--- What needs to be done ---
If a line in the records below contains "version", copy that line.

--- Provided information ---
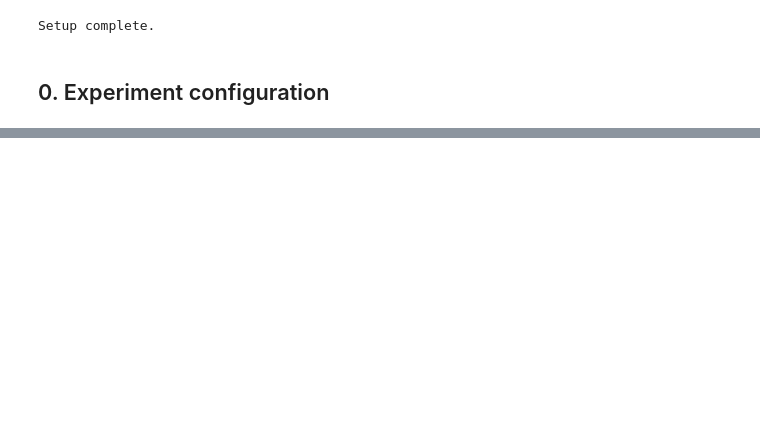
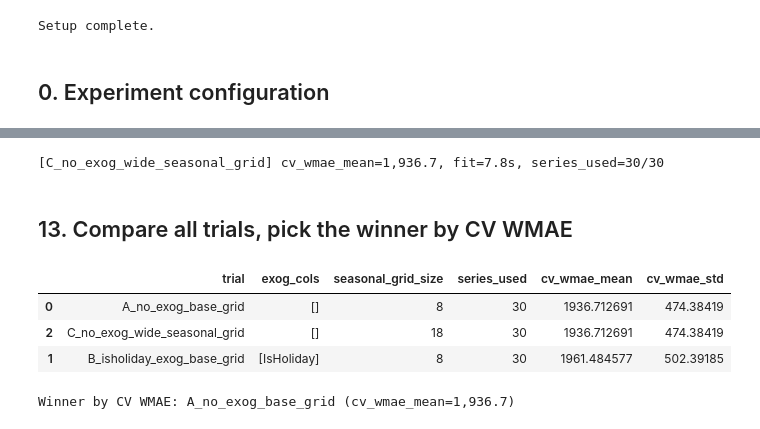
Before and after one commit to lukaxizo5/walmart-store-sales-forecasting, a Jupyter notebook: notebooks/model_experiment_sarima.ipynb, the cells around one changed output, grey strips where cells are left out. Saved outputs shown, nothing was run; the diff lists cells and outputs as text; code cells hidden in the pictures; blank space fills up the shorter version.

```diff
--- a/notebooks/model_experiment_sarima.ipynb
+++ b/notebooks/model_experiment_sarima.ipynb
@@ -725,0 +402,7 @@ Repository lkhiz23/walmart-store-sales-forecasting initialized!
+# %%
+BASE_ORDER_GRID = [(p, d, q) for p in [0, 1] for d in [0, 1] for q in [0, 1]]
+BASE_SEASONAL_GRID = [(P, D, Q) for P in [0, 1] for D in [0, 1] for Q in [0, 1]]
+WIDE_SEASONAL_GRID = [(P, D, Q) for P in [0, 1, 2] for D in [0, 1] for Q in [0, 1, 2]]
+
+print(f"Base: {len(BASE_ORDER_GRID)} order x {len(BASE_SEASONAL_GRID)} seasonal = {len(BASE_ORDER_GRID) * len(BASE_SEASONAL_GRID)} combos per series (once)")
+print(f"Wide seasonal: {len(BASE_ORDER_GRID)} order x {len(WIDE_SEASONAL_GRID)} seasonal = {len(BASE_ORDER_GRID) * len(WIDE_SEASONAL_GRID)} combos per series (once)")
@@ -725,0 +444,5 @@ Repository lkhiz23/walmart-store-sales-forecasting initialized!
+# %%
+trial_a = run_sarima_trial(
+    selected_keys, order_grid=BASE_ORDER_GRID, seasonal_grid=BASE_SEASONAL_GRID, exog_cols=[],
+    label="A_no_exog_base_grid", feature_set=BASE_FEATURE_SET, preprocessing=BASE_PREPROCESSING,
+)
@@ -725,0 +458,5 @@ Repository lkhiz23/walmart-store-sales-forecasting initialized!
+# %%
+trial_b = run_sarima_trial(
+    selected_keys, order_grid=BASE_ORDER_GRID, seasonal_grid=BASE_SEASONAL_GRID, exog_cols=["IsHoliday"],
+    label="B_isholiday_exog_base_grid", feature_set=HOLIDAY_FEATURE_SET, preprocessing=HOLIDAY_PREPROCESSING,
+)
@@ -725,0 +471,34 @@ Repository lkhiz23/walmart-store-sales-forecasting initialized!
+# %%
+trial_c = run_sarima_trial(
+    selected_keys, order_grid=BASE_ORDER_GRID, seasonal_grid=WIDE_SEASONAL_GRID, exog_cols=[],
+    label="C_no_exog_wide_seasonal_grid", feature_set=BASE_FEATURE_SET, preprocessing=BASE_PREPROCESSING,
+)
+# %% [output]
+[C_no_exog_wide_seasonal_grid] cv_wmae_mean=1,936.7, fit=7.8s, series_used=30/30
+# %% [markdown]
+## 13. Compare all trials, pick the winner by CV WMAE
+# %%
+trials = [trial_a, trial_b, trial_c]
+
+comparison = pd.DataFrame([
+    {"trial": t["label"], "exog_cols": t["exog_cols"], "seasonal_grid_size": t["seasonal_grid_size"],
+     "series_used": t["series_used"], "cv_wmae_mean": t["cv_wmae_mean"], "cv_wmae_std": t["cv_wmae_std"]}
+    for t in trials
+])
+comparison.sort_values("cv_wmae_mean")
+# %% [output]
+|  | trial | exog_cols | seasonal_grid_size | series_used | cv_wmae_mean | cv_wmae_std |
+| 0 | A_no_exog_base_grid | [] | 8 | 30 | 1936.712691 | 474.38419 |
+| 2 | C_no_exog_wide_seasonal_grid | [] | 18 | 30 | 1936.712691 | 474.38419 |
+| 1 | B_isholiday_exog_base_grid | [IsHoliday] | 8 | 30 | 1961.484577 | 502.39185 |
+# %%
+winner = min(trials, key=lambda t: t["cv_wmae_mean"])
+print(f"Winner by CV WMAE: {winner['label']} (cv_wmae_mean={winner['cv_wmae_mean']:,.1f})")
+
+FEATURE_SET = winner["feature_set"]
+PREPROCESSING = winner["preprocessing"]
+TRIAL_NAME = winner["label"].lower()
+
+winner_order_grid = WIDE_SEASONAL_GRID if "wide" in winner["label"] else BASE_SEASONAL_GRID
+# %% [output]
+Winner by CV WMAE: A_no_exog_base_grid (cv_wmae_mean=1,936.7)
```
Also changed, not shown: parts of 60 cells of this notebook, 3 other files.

* * *

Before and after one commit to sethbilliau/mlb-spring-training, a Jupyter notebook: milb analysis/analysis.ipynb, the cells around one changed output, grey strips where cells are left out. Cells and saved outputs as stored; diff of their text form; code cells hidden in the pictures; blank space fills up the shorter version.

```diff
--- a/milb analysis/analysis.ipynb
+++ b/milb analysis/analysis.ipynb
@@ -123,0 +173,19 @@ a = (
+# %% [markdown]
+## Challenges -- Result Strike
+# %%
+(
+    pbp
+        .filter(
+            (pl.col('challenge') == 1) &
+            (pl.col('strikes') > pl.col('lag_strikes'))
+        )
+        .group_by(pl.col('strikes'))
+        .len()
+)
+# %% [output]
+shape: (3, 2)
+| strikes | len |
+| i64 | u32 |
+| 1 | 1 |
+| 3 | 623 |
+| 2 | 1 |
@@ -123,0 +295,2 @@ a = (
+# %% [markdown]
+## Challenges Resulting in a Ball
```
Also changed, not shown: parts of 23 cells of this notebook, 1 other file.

--- Answer to the problem ---
Before and after one commit to lukaxizo5/walmart-store-sales-forecasting, a Jupyter notebook: notebooks/model_experiment_sarima.ipynb, the cells around one changed output, grey strips where cells are left out. Saved outputs shown, nothing was run; the diff lists cells and outputs as text; code cells hidden in the pictures; blank space fills up the shorter version.
Before and after one commit to sethbilliau/mlb-spring-training, a Jupyter notebook: milb analysis/analysis.ipynb, the cells around one changed output, grey strips where cells are left out. Cells and saved outputs as stored; diff of their text form; code cells hidden in the pictures; blank space fills up the shorter version.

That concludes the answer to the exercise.